▶ **Problem statement**:
Below are the records. List every line holding the word "figure".

▶ **Material supplied**:
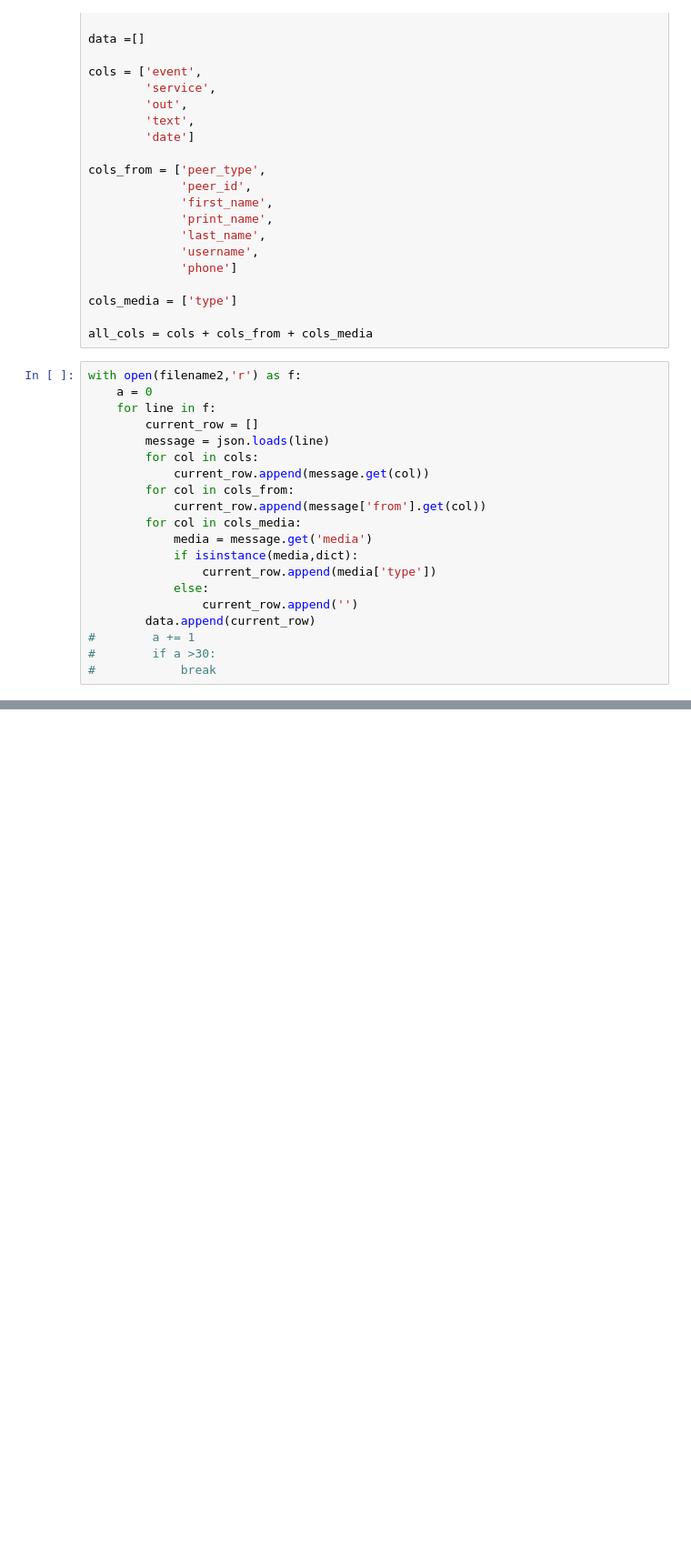
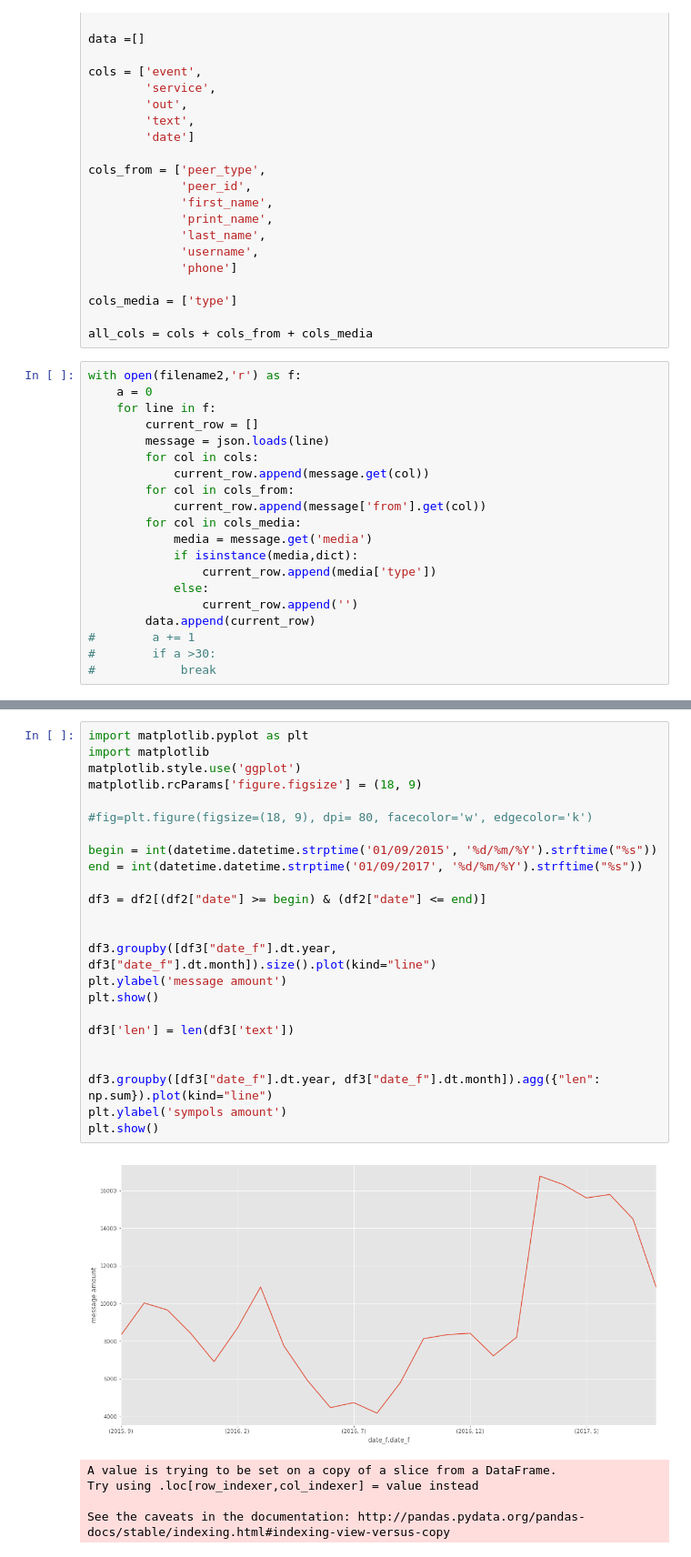
Before and after one commit to lobzison/Analysis-of-nyet, a Jupyter notebook: Nyet+analysis+0.1.ipynb, the cells around one changed output, grey strips where cells are left out. Shown at 91% size. Drawn from its saved outputs; the diff is of its cells as text; blank space fills up the shorter version.

```diff
--- a/Nyet+analysis+0.1.ipynb
+++ b/Nyet+analysis+0.1.ipynb
@@ -134,0 +135,30 @@ dtype: int64
+# %%
+import matplotlib.pyplot as plt
+import matplotlib
+matplotlib.style.use('ggplot')
+matplotlib.rcParams['figure.figsize'] = (18, 9)
+
+#fig=plt.figure(figsize=(18, 9), dpi= 80, facecolor='w', edgecolor='k')
+
+begin = int(datetime.datetime.strptime('01/09/2015', '%d/%m/%Y').strftime("%s"))
+end = int(datetime.datetime.strptime('01/09/2017', '%d/%m/%Y').strftime("%s"))
+
+df3 = df2[(df2["date"] >= begin) & (df2["date"] <= end)]
+
+
+df3.groupby([df3["date_f"].dt.year, df3["date_f"].dt.month]).size().plot(kind="line")
+plt.ylabel('message amount')
+plt.show()
+
+df3['len'] = len(df3['text'])
+
+
+df3.groupby([df3["date_f"].dt.year, df3["date_f"].dt.month]).agg({"len": np.sum}).plot(kind="line")
+plt.ylabel('sympols amount')
+plt.show()
+# %% [output]
+[figure, added]
+A value is trying to be set on a copy of a slice from a DataFrame.
+Try using .loc[row_indexer,col_indexer] = value instead
+
+See the caveats in the documentation: http://pandas.pydata.org/pandas-docs/stable/indexing.html#indexing-view-versus-copy
```
Also changed, not shown: parts of 7 cells of this notebook.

▶ **Solution**:
+matplotlib.rcParams['figure.figsize'] = (18, 9)
+#fig=plt.figure(figsize=(18, 9), dpi= 80, facecolor='w', edgecolor='k')
+[figure, added]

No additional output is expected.